>>>

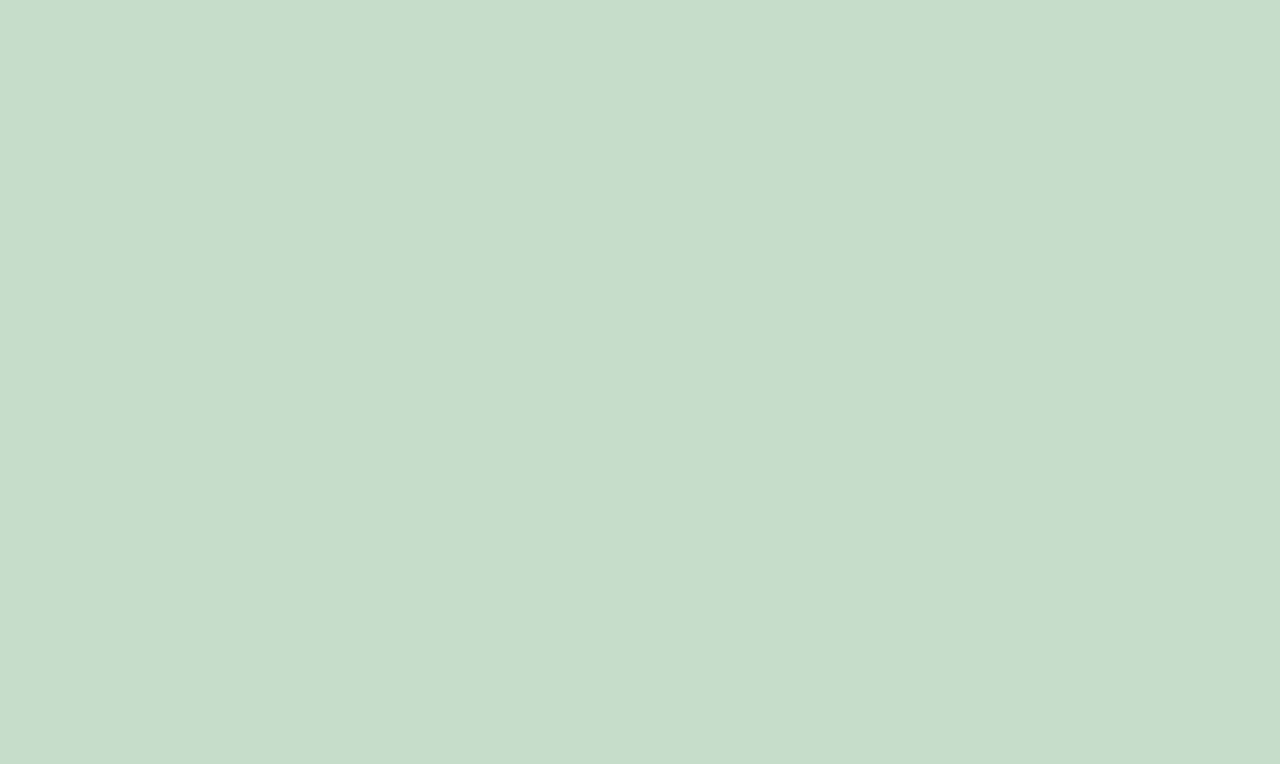
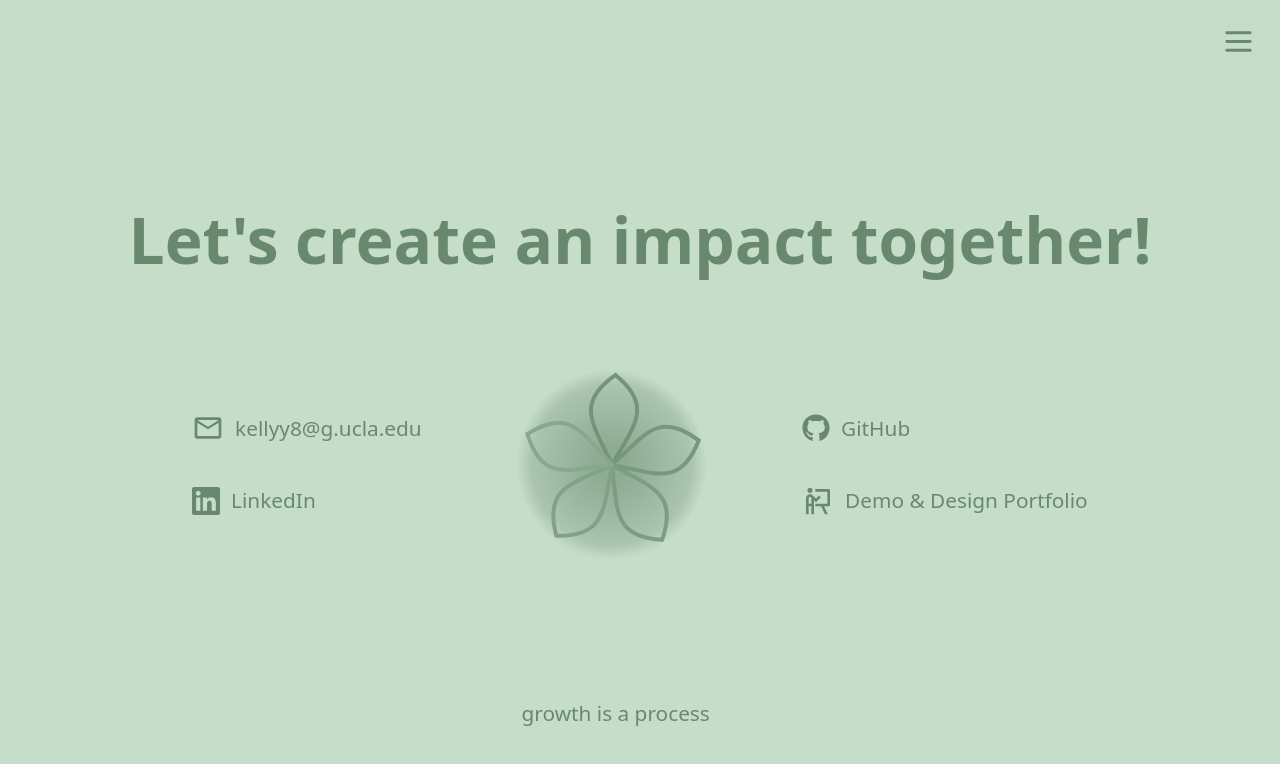
Before and after one commit to kellyy8/kellyy8.github.io, a React (Vite) app in the folder web_portfolio/: page /contact in a window 1280 px wide. Before the commit this address had no page. Shown: the top 764 px of the page. Built offline with nearby package versions, Linux system fonts and the light colour scheme.

Commit message:
Added contact page. Updated footer. Formatted code.

```diff
--- a/web_portfolio/src/App.css
+++ b/web_portfolio/src/App.css
@@ -1,40 +1,3 @@
-.logo {
-  height: 6em;
-  padding: 1.5em;
-  will-change: filter;
-  transition: filter 300ms;
-}
-.logo:hover {
-  filter: drop-shadow(0 0 2em #646cffaa);
-}
-.logo.react:hover {
-  filter: drop-shadow(0 0 2em #61dafbaa);
-}
-
-@keyframes logo-spin {
-  from {
-    transform: rotate(0deg);
-  }
-  to {
-    transform: rotate(360deg);
-  }
-}
-
-@media (prefers-reduced-motion: no-preference) {
-  a:nth-of-type(2) .logo {
-    animation: logo-spin infinite 20s linear;
-  }
-}
-
-.card {
-  padding: 2em;
-}
-
-.read-the-docs {
-  color: #888;
-}
-
-/* Styles I added: */
 .links-container {
   margin: 3em 0;
   width: 60%;
@@ -51,16 +14,15 @@
   }
 }
 
-#aboutLink-image, #projectsLink-image, #hobbiesLink-image {
+.link-background {
   display: flex;
   justify-content: center;
   align-items: center;
   width: 225px;
   height: 225px;
   border-radius: 50%;
-}
 
-#aboutLink-image {
+  &.about {
     background: radial-gradient(
       ellipse at center,
       rgba(253, 160, 98, 0.6) 10%,   /* strong center */
@@ -69,7 +31,7 @@
     );
   }
 
-#projectsLink-image {
+  &.projects {
     background: radial-gradient(  /* pink */
       ellipse at center,
       rgba(236, 72, 153, 0.6) 10%,
@@ -78,7 +40,7 @@
     );
   }
 
-#hobbiesLink-image {
+  &.hobbies {
     background: radial-gradient(  /* purple */
       ellipse at center,
       rgba(150, 123, 182, 0.6) 10%,
@@ -86,3 +48,4 @@
       rgba(150, 123, 182, 0) 60%
     );
   }
+}
--- a/web_portfolio/src/App.tsx
+++ b/web_portfolio/src/App.tsx
@@ -19,24 +19,24 @@ function App() {
 
       <div className="links-container">
         <div className="link-card">
-          <Link id="aboutLink" to="/about">
-            <div id="aboutLink-image">
+          <Link className="link" to="/about">
+            <div className="link-background about">
               <LargeFlowerLineArt palette={["#fb923c", "#fdba74"]}/>
             </div>
             <p className="text1">about me</p>
           </Link>
         </div>
         <div className="link-card">
-          <Link id="projectsLink" to="/projects">
-            <div id="projectsLink-image">
+          <Link className="link" to="/projects">
+            <div className="link-background projects">
               <LargeFlowerLineArt palette={["#f9a8d4", "#fbcfe8"]}/>
             </div>
             <p className="text1">projects</p>
           </Link>
         </div>
         <div className="link-card">
-          <Link id="hobbiesLink" to="/hobbies">
-            <div id="hobbiesLink-image">
+          <Link className="link" to="/hobbies">
+            <div className="link-background hobbies">
               <LargeFlowerLineArt palette={["#8b5cf6", "#a78bfa"]}/>
             </div>
             <p className="text1">hobbies</p>
--- /dev/null
+++ b/web_portfolio/src/Contact.css
@@ -0,0 +1,41 @@
+.contact-title {
+    font-size: 64px;
+    margin: 0.5em 0 1em;
+}
+
+.contact-bottom {
+    display: flex;
+    justify-content: center;
+    align-items: center;
+    column-gap: 8%;
+    width: 80%;
+}
+
+.contact-info-wrapper {
+    display: flex;
+    justify-content: left;
+    align-items: center;
+}
+
+.link-background {
+    display: flex;
+    justify-content: center;
+    align-items: center;
+    width: 225px;
+    height: 225px;
+    border-radius: 50%;
+
+    &.contact {
+      background: radial-gradient(
+        ellipse at center,
+        rgba(105, 137, 111, 0.6) 10%,
+        rgba(105, 137, 111, 0.3) 50%,
+        rgba(105, 137, 111, 0) 60%
+      );
+    }
+}
+
+.contact-footer {
+    position: absolute;
+    bottom: 50px;
+}
--- /dev/null
+++ b/web_portfolio/src/Contact.tsx
@@ -0,0 +1,51 @@
+import { Link } from "react-router-dom"
+import { MdOutlineEmail } from "react-icons/md"
+import { SiLinkedin } from "react-icons/si"
+import { FaGithub } from "react-icons/fa"
+import { RiPresentationLine } from "react-icons/ri"
+import { LargeFlowerLineArt  } from "./FlowerLineArt"
+import NavBar from "./NavBar"
+import "./Contact.css"
+
+function Contact() {
+    return (
+        <div id="contact-page">
+            <NavBar />
+
+            <h1 className="contact-title">Let's create an impact together!</h1>
+
+            <div className="contact-bottom">
+                <div className="bottom-left">
+                    <div className="contact-info-wrapper">
+                        <MdOutlineEmail size="2em"/>
+                        <p className="text2"><Link className="link" target="_blank" to="mailto:kellyy8@g.ucla.edu">&nbsp;&nbsp;kellyy8@g.ucla.edu</Link></p>
+                    </div>
+                    <div className="contact-info-wrapper">
+                        <SiLinkedin size="1.75em"/>
+                        <p className="text2"><Link className="link" target="_blank" to="">&nbsp;&nbsp;LinkedIn</Link></p>
+                    </div>
+                </div>
+
+                <div className="link-background contact">
+                    <LargeFlowerLineArt palette={["#A8C9AD", "#69896F"]}/>
+                </div>
+
+                <div className="bottom-right">
+                    <div className="contact-info-wrapper">
+                        <FaGithub size="1.75em"/>
+                        <p className="text2"><Link className="link" target="_blank" to="">&nbsp;&nbsp;GitHub</Link></p>
+                    </div>
+                    <div className="contact-info-wrapper">
+                        <RiPresentationLine size="2em"/>
+                        <p className="text2"><Link className="link" target="_blank" to="">&nbsp;&nbsp;Demo & Design Portfolio</Link></p>
+                    </div>
+                </div>
+            </div>
+
+            <p className="text2 contact-footer">growth is a process&nbsp;&nbsp;&nbsp;&nbsp;&nbsp;&nbsp;&nbsp;&nbsp;&nbsp;</p>
+
+        </div>
+    )
+}
+
+export default Contact
--- a/web_portfolio/src/Footer.tsx
+++ b/web_portfolio/src/Footer.tsx
@@ -1,18 +1,19 @@
-import { CiLinkedin } from "react-icons/ci"
-import { FaGithub, FaFigma } from "react-icons/fa"
+import { SiLinkedin } from "react-icons/si"
+import { FaGithub } from "react-icons/fa"
+import { RiPresentationLine } from "react-icons/ri"
 
 function Footer() {
     return(
         <div className="footer-wrapper">
             <div className="icons-wrapper">
                 <div className="icon">
-                    <a href="https://www.linkedin.com/in/kelly-yu-b46406169/" target="_blank"><CiLinkedin size="2.5em"/></a>
+                    <a href="https://www.linkedin.com/in/kellyy8" target="_blank"><SiLinkedin size="2em"/></a>
                 </div>
                 <div className="icon">
                     <a href="https://github.com/kellyy8" target="_blank"><FaGithub size="2em"/></a>
                 </div>
                 <div className="icon">
-                    <a href="/" target="_blank"><FaFigma size="2em"/></a> {/** TODO: Replace this icon/link. */}
+                    <a href="https://drive.google.com/drive/folders/1MsSPbVMadO5GhQgggH41bLYEewskS9_r?usp=sharing" target="_blank"><RiPresentationLine size="2.25em"/></a>
                 </div>
             </div>
             <p className="text2">growth is a process</p>
--- a/web_portfolio/src/Hobbies.tsx
+++ b/web_portfolio/src/Hobbies.tsx
@@ -9,8 +9,8 @@ type HobbyFilter = "dance" | "graphic design" | "videography"
 
 // For graphic design category only.
 type GraphicDesignProps = HobbyDetails & {
-    handleShow? : any;
-    handleClose? : any;
+    handleShow? : any
+    handleClose? : any
 }
 
 function GraphicDesignCard({title, image, handleShow} : GraphicDesignProps) {
--- a/web_portfolio/src/NavBar.tsx
+++ b/web_portfolio/src/NavBar.tsx
@@ -1,9 +1,9 @@
-import { useState } from 'react'
-import { Link } from 'react-router-dom'
-import { LuMenu } from "react-icons/lu";
-import { IoClose } from "react-icons/io5";
+import { useState } from "react"
+import { Link } from "react-router-dom"
+import { LuMenu } from "react-icons/lu"
+import { IoClose } from "react-icons/io5"
 import { SmallestFlowerLineArt } from "./FlowerLineArt"
-import './NavBar.css'
+import "./NavBar.css"
 
 function NavBar() {
     const [showDropdown, setShowDropdown] = useState<boolean>(false)
@@ -22,19 +22,23 @@ function NavBar() {
                     <nav>
                         <div className="navbar-menu-option">
                             <SmallestFlowerLineArt />
-                            <p className="text2"><Link id="homeLink" to="/">&nbsp;&nbsp;home</Link></p>
+                            <p className="text2"><Link className="link" to="/">&nbsp;&nbsp;home</Link></p>
                         </div>
                         <div className="navbar-menu-option">
                             <SmallestFlowerLineArt />
-                            <p className="text2"><Link id="aboutLink" to="/about">&nbsp;&nbsp;about me</Link></p>
+                            <p className="text2"><Link className="link" to="/about">&nbsp;&nbsp;about me</Link></p>
                         </div>
                         <div className="navbar-menu-option">
                             <SmallestFlowerLineArt />
-                            <p className="text2"><Link id="projectsLink" to="/projects">&nbsp;&nbsp;projects</Link></p>
+                            <p className="text2"><Link className="link" to="/projects">&nbsp;&nbsp;projects</Link></p>
                         </div>
                         <div className="navbar-menu-option">
                             <SmallestFlowerLineArt />
-                            <p className="text2"><Link id="hobbiesLink" to="/hobbies">&nbsp;&nbsp;hobbies</Link></p>
+                            <p className="text2"><Link className="link" to="/hobbies">&nbsp;&nbsp;hobbies</Link></p>
+                        </div>
+                        <div className="navbar-menu-option">
+                            <SmallestFlowerLineArt />
+                            <p className="text2"><Link className="link" to="/contact">&nbsp;&nbsp;contact</Link></p>
                         </div>
                     </nav>
                 </div>
--- a/web_portfolio/src/index.css
+++ b/web_portfolio/src/index.css
@@ -3,10 +3,17 @@
   margin: 0 auto;
   padding: 2rem;
   /* text-align: center; */
+  min-height: 60vh;
 }
 
 #about-me-page {
   margin: 0 5em;
+}
+
+#contact-page {
+  display: flex;
+  flex-direction: column;
+  align-items: center;
 }
 
 :root {
@@ -205,7 +212,8 @@ button:focus-visible {
   animation: fadeOut 0.5s forwards;
 }
 
-#homeLink, #aboutLink, #projectsLink, #hobbiesLink {
+/* Used for navbar links, home page links, and contact page links. */
+.link {
   color: var(--dark-green);
   text-decoration: none;
 
--- a/web_portfolio/src/main.tsx
+++ b/web_portfolio/src/main.tsx
@@ -1,14 +1,14 @@
-import { StrictMode } from 'react'
-import { createRoot } from 'react-dom/client'
-import { BrowserRouter, Routes, Route } from 'react-router-dom'
-import App from './App.tsx'
-import AboutMe from './AboutMe.tsx'
-import Projects from './Projects.tsx'
-import Hobbies from './Hobbies.tsx'
-// import NavBar from './NavBar.tsx'
-import './index.css'
+import { StrictMode } from "react"
+import { createRoot } from "react-dom/client"
+import { BrowserRouter, Routes, Route } from "react-router-dom"
+import App from "./App.tsx"
+import AboutMe from "./AboutMe.tsx"
+import Projects from "./Projects.tsx"
+import Hobbies from "./Hobbies.tsx"
+import Contact from "./Contact.tsx"
+import "./index.css"
 
-createRoot(document.getElementById('root')!).render(
+createRoot(document.getElementById("root")!).render(
   <StrictMode>
     <BrowserRouter>
       <Routes>
@@ -17,6 +17,7 @@ createRoot(document.getElementById('root')!).render(
           <Route index={false} path="/about" element={<AboutMe />} />
           <Route index={false} path="/projects" element={<Projects />} />
           <Route index={false} path="/hobbies" element={<Hobbies />} />
+          <Route index={false} path="/contact" element={<Contact />} />
         {/* </Route> */}
       </Routes>
     </BrowserRouter>
```
Also changed, not shown: web_portfolio/src/AboutMe.tsx (+8 -8 lines), web_portfolio/src/FlowerLineArt.tsx (+8 -8 lines), web_portfolio/src/data.ts (+57 -57 lines). Lines whose indentation alone changed are shown as unchanged.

<<<

Exercise description:
Count every line of the records that holds "background". State the number, nothing else.

Solved problem:
10